● WORK REQUIRED:
Repeat every line of the material that follows, word for word.

───── MATERIAL TO PROCESS ─────

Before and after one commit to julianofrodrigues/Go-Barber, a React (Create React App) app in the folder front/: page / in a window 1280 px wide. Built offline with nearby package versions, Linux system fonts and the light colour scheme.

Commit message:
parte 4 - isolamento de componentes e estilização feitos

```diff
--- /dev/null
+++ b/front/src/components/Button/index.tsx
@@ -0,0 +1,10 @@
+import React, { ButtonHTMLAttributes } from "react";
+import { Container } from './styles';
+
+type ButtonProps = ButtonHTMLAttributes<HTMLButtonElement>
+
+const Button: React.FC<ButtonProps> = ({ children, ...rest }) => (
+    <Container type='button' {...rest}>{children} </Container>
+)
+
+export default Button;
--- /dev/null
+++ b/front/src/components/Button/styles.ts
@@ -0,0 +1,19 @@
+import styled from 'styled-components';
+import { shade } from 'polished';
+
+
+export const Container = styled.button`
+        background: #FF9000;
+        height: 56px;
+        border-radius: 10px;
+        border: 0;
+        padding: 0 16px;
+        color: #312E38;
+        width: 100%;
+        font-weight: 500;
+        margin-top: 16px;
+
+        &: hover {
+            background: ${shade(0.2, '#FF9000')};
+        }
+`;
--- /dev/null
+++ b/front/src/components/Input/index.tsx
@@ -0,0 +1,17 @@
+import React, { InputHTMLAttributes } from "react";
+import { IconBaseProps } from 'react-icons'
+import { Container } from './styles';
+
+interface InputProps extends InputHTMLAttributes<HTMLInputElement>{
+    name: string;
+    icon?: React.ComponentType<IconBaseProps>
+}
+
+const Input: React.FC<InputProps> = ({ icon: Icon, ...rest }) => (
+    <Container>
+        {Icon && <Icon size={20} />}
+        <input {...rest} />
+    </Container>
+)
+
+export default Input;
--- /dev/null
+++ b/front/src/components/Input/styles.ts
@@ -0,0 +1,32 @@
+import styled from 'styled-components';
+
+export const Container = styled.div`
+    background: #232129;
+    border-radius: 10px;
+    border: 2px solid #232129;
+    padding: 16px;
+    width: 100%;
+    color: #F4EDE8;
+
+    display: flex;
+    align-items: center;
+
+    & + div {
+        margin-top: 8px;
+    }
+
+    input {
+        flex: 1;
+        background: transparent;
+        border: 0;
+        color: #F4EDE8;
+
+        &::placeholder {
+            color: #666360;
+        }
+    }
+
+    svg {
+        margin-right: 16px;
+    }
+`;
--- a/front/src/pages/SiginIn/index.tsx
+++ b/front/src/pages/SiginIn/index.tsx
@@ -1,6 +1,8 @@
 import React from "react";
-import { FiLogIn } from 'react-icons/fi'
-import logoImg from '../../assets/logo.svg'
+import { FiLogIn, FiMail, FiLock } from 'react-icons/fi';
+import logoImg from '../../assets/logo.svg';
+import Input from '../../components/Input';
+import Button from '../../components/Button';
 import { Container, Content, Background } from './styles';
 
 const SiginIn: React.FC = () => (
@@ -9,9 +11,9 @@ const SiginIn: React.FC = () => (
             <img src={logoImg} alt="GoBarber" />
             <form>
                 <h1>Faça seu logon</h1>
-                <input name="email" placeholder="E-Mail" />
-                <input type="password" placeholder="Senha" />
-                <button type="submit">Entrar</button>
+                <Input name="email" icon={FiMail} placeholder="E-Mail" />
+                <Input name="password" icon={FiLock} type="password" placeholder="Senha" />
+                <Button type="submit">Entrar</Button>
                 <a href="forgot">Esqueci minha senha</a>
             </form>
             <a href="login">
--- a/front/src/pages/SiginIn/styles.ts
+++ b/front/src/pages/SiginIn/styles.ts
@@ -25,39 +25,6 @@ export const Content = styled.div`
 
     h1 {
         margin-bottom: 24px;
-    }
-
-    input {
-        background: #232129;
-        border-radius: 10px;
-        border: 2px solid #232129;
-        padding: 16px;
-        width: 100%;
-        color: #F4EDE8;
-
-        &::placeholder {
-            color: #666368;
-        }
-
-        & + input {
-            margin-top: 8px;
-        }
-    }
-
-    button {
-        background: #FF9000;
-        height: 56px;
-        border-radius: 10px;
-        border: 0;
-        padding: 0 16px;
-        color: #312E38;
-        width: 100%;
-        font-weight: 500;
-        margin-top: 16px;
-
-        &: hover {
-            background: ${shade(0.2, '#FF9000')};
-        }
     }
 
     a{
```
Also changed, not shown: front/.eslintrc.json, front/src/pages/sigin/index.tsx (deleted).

─────

● EXERCISE RESPONSE:
Before and after one commit to julianofrodrigues/Go-Barber, a React (Create React App) app in the folder front/: page / in a window 1280 px wide. Built offline with nearby package versions, Linux system fonts and the light colour scheme.

Commit message:
parte 4 - isolamento de componentes e estilização feitos

```diff
--- /dev/null
+++ b/front/src/components/Button/index.tsx
@@ -0,0 +1,10 @@
+import React, { ButtonHTMLAttributes } from "react";
+import { Container } from './styles';
+
+type ButtonProps = ButtonHTMLAttributes<HTMLButtonElement>
+
+const Button: React.FC<ButtonProps> = ({ children, ...rest }) => (
+    <Container type='button' {...rest}>{children} </Container>
+)
+
+export default Button;
--- /dev/null
+++ b/front/src/components/Button/styles.ts
@@ -0,0 +1,19 @@
+import styled from 'styled-components';
+import { shade } from 'polished';
+
+
+export const Container = styled.button`
+        background: #FF9000;
+        height: 56px;
+        border-radius: 10px;
+        border: 0;
+        padding: 0 16px;
+        color: #312E38;
+        width: 100%;
+        font-weight: 500;
+        margin-top: 16px;
+
+        &: hover {
+            background: ${shade(0.2, '#FF9000')};
+        }
+`;
--- /dev/null
+++ b/front/src/components/Input/index.tsx
@@ -0,0 +1,17 @@
+import React, { InputHTMLAttributes } from "react";
+import { IconBaseProps } from 'react-icons'
+import { Container } from './styles';
+
+interface InputProps extends InputHTMLAttributes<HTMLInputElement>{
+    name: string;
+    icon?: React.ComponentType<IconBaseProps>
+}
+
+const Input: React.FC<InputProps> = ({ icon: Icon, ...rest }) => (
+    <Container>
+        {Icon && <Icon size={20} />}
+        <input {...rest} />
+    </Container>
+)
+
+export default Input;
--- /dev/null
+++ b/front/src/components/Input/styles.ts
@@ -0,0 +1,32 @@
+import styled from 'styled-components';
+
+export const Container = styled.div`
+    background: #232129;
+    border-radius: 10px;
+    border: 2px solid #232129;
+    padding: 16px;
+    width: 100%;
+    color: #F4EDE8;
+
+    display: flex;
+    align-items: center;
+
+    & + div {
+        margin-top: 8px;
+    }
+
+    input {
+        flex: 1;
+        background: transparent;
+        border: 0;
+        color: #F4EDE8;
+
+        &::placeholder {
+            color: #666360;
+        }
+    }
+
+    svg {
+        margin-right: 16px;
+    }
+`;
--- a/front/src/pages/SiginIn/index.tsx
+++ b/front/src/pages/SiginIn/index.tsx
@@ -1,6 +1,8 @@
 import React from "react";
-import { FiLogIn } from 'react-icons/fi'
-import logoImg from '../../assets/logo.svg'
+import { FiLogIn, FiMail, FiLock } from 'react-icons/fi';
+import logoImg from '../../assets/logo.svg';
+import Input from '../../components/Input';
+import Button from '../../components/Button';
 import { Container, Content, Background } from './styles';
 
 const SiginIn: React.FC = () => (
@@ -9,9 +11,9 @@ const SiginIn: React.FC = () => (
             <img src={logoImg} alt="GoBarber" />
             <form>
                 <h1>Faça seu logon</h1>
-                <input name="email" placeholder="E-Mail" />
-                <input type="password" placeholder="Senha" />
-                <button type="submit">Entrar</button>
+                <Input name="email" icon={FiMail} placeholder="E-Mail" />
+                <Input name="password" icon={FiLock} type="password" placeholder="Senha" />
+                <Button type="submit">Entrar</Button>
                 <a href="forgot">Esqueci minha senha</a>
             </form>
             <a href="login">
--- a/front/src/pages/SiginIn/styles.ts
+++ b/front/src/pages/SiginIn/styles.ts
@@ -25,39 +25,6 @@ export const Content = styled.div`
 
     h1 {
         margin-bottom: 24px;
-    }
-
-    input {
-        background: #232129;
-        border-radius: 10px;
-        border: 2px solid #232129;
-        padding: 16px;
-        width: 100%;
-        color: #F4EDE8;
-
-        &::placeholder {
-            color: #666368;
-        }
-
-        & + input {
-            margin-top: 8px;
-        }
-    }
-
-    button {
-        background: #FF9000;
-        height: 56px;
-        border-radius: 10px;
-        border: 0;
-        padding: 0 16px;
-        color: #312E38;
-        width: 100%;
-        font-weight: 500;
-        margin-top: 16px;
-
-        &: hover {
-            background: ${shade(0.2, '#FF9000')};
-        }
     }
 
     a{
```
Also changed, not shown: front/.eslintrc.json, front/src/pages/sigin/index.tsx (deleted).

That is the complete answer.